- Fake Nationality: Luis is played by Nestor Carbonell, a naturalized American citizen.
- Hollywood Dateless: Susan — Brooke friggin' Shields — at least once bemoaned not being able to find a date.
- Hotter and Sexier The later seasons emphasized the main character's sexuality, and the theme song was changed to reflect this.
- Old Shame: Subverted. Brooke Shields has said she greatly misses the show and would have liked to spend more time there.
- Post Robbery Trauma
- Put on a Bus to Hell: Maddy's departure in Season Four.

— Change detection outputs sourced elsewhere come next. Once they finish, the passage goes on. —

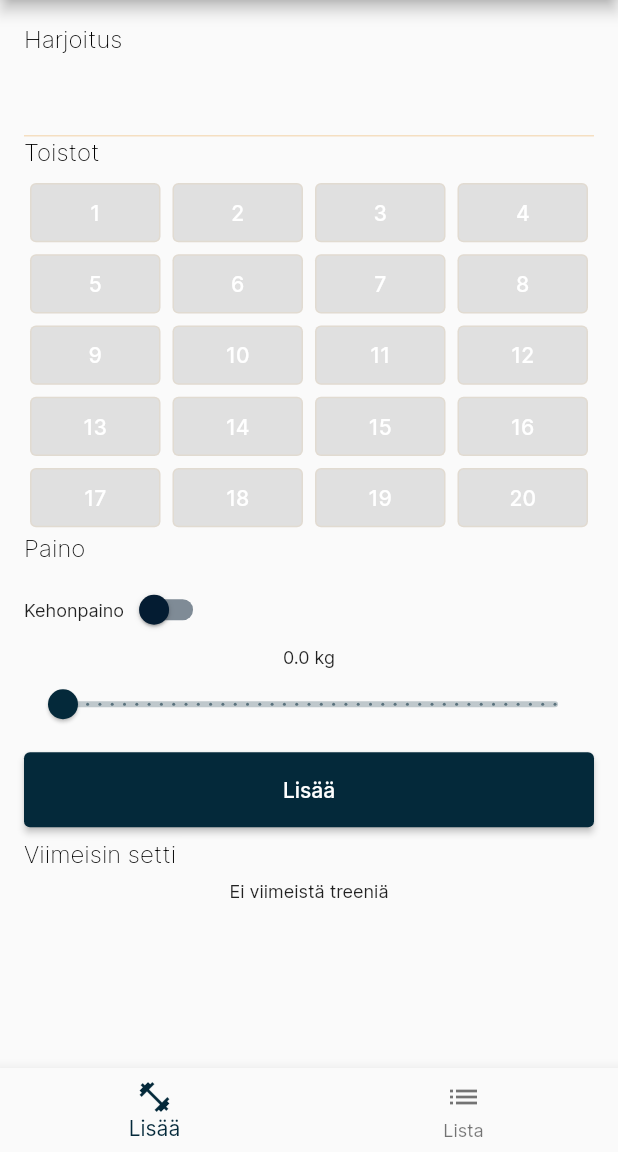
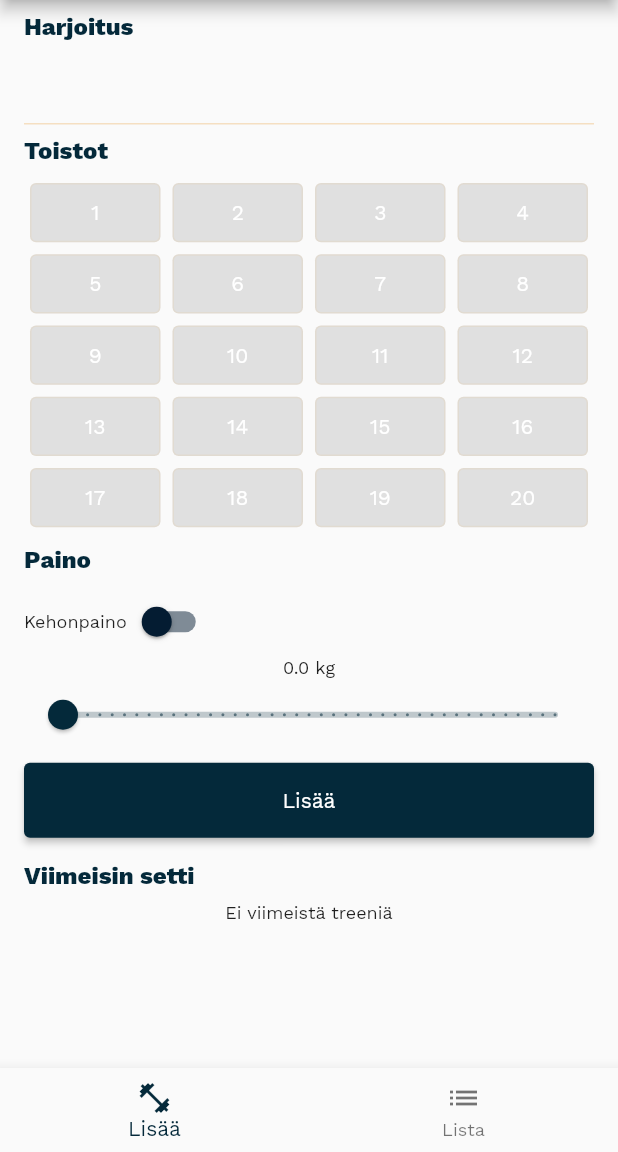
Before and after one commit to matsba/lifterapp, a Flutter app: the screen it shows after launch, on a phone screen of 412 x 824 dp, the part 84-1236 px from its top. Run offline on Flutter 3.47's test engine with Material 2 defaults, Android fonts, the phone set to English and light mode, and no system bars; our stand-ins replace flutter_redux, redux, redux_thunk, sqflite; missing offline and left inert: flutter_redux_navigation; accounts and stored records are empty.

Commit message:
Change font family

```diff
--- a/lib/screens/home_page.dart
+++ b/lib/screens/home_page.dart
@@ -206,7 +206,7 @@ class HomePage extends StatelessWidget {
               ),
             ],
           ),
-          padding: EdgeInsets.only(bottom: padding)),
+          padding: EdgeInsets.only(bottom: padding, top: padding)),
     );
   }
 
@@ -215,7 +215,7 @@ class HomePage extends StatelessWidget {
     return AppScaffold(
       bodyContent: [
         Padding(
-          padding: EdgeInsets.all(16.0),
+          padding: EdgeInsets.only(left: 16.0, right: 16.0, bottom: 16.0),
           child: Column(
             children: [
               _titleRow(context, "Harjoitus", decoration: false),
--- a/lib/theme.dart
+++ b/lib/theme.dart
@@ -37,7 +37,7 @@ class GlobalTheme {
             MaterialStateProperty.all(primaryColorDark.withOpacity(0.5)),
         thumbColor: MaterialStateProperty.all(primaryColorDark)),
     // Define the default font family.
-    fontFamily: 'Inter',
+    fontFamily: 'WorkSans',
 
     // Define the default `TextTheme`. Use this to specify the default
     // text styling for headlines, titles, bodies of text, and more.
@@ -46,8 +46,8 @@ class GlobalTheme {
           fontSize: 36.0, fontWeight: FontWeight.w800, color: primary),
       headline4: TextStyle(
         fontSize: 16.0,
-        fontWeight: FontWeight.w200,
-        color: Colors.black,
+        fontWeight: FontWeight.bold,
+        color: primary,
       ),
       headline6: TextStyle(fontSize: 36.0, fontStyle: FontStyle.italic),
       bodyText2: TextStyle(fontSize: 12.0),
```
Also changed, not shown: pubspec.yaml (+10 -0 lines), lib/fonts/BakbakOne-Regular.ttf (deleted), lib/fonts/Inter-VariableFont.ttf (deleted), lib/fonts/Poppins-Regular.ttf (deleted), lib/fonts/WorkSans-ExtraBold.ttf (added), lib/fonts/WorkSans-ExtraBoldItalic.ttf (added), lib/fonts/WorkSans-Italic.ttf (added), lib/fonts/WorkSans-Regular.ttf (added).
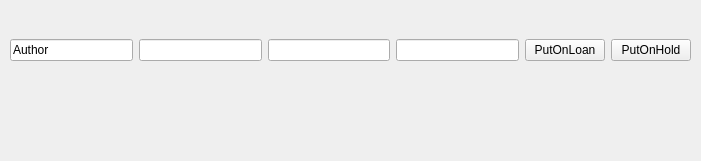
C-Rayan/COMP3004A1, file viewItem.ui: the form before one commit.
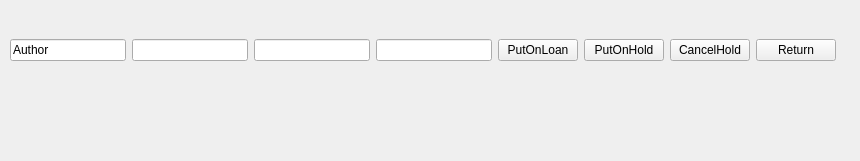
The form after the commit.

Patch:
```diff
--- a/viewItem.ui
+++ b/viewItem.ui
@@ -6,7 +6,7 @@
    <rect>
     <x>0</x>
     <y>0</y>
-    <width>701</width>
+    <width>860</width>
     <height>161</height>
    </rect>
   </property>
@@ -24,7 +24,7 @@
     <rect>
      <x>10</x>
      <y>20</y>
-     <width>681</width>
+     <width>826</width>
      <height>61</height>
     </rect>
    </property>
@@ -101,6 +101,20 @@
       </property>
      </widget>
     </item>
+    <item>
+     <widget class="QPushButton" name="cancelHoldButton">
+      <property name="text">
+       <string>CancelHold</string>
+      </property>
+     </widget>
+    </item>
+    <item>
+     <widget class="QPushButton" name="returnButton">
+      <property name="text">
+       <string>Return</string>
+      </property>
+     </widget>
+    </item>
    </layout>
   </widget>
  </widget>
```
Left out of the diff: 2 changed lines with no effect on the pictures.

After the writers painstakingly spent most of Season Three Defrosting the Ice Queen and making Maddy into a sympathetic character, in the Season Four premiere, she dumps Luis for no real reason and hastily exits the show, then later is revealed to have married Jerry Springer. Either the writers totally hated the character, or they assumed the fans did.
- Real Life Writes the Plot: After David Strickland committed suicide, his character Todd died with him. This was addressed in the Season Three finale, in which the cast spends the entire episode looking for Todd. Each scene is interspersed with the series regulars addressing the camera Our Town-style and sharing memories of him. The episode ends with the cast sitting in a circle with a telephone between them, still waiting to hear news of Todd's whereabouts. And then the phone rings.
- Retool: The last season, not helped that this was just after Strickland died.
- Runaway Bride: The very first scene of the show has Susan standing at the altar, apparently on the brink of a panic attack. . .and the next scene has her running out of the church, ripping her dress along the way.
- Statuesque Stunner: The title character.
- Theme Tune
- The Unfavorite: When Susan essentially begs Jack for a job in the pilot, Jack notes that she left his brother at the alter and deeply embarrassed his parents. Apparently, Jack was this because he then immediately offers Susan a better job and hires her.
- Will They or Won't They?: Susan and Jack.
- Work Com